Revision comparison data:
....................

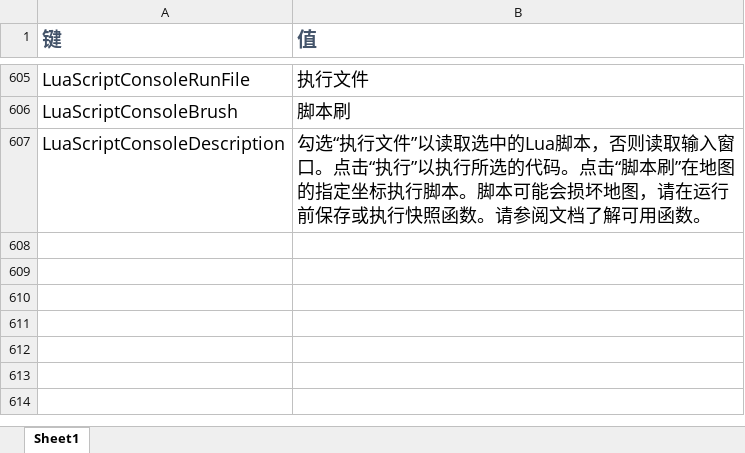
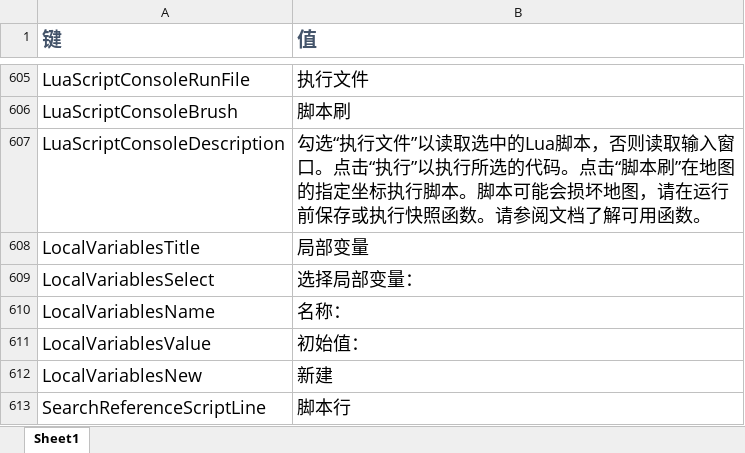
Before and after one commit to rayrina811/FA2sp, an Excel workbook: Supplementary/文档/FALanguage新增标签.xlsx, sheet Sheet1, drawn as a sheet; only a part is shown, gaps mark what is left out; values as stored, in another font and other column widths than the file's, no borders; the diff names each change by its address in the sheet, - before the commit and + after, or states it on an @@ line.

Commit message:
rewrite local variable & support search ref

```diff
--- a/Supplementary/文档/FALanguage新增标签.xlsx (sheet Sheet1)
+++ b/Supplementary/文档/FALanguage新增标签.xlsx (sheet Sheet1)
+row 608: LocalVariablesTitle | 局部变量
+row 609: LocalVariablesSelect | 选择局部变量：
+row 610: LocalVariablesName | 名称：
+row 611: LocalVariablesValue | 初始值：
+row 612: LocalVariablesNew | 新建
+row 613: SearchReferenceScriptLine | 脚本行
```
Also changed, not shown: 16 other files.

....................

• _GOAL OF THE EXERCISE_
Return every line from the entries above that includes the word "sheet".

• _YOUR SOLUTION_
Before and after one commit to rayrina811/FA2sp, an Excel workbook: Supplementary/文档/FALanguage新增标签.xlsx, sheet Sheet1, drawn as a sheet; only a part is shown, gaps mark what is left out; values as stored, in another font and other column widths than the file's, no borders; the diff names each change by its address in the sheet, - before the commit and + after, or states it on an @@ line.
--- a/Supplementary/文档/FALanguage新增标签.xlsx (sheet Sheet1)
+++ b/Supplementary/文档/FALanguage新增标签.xlsx (sheet Sheet1)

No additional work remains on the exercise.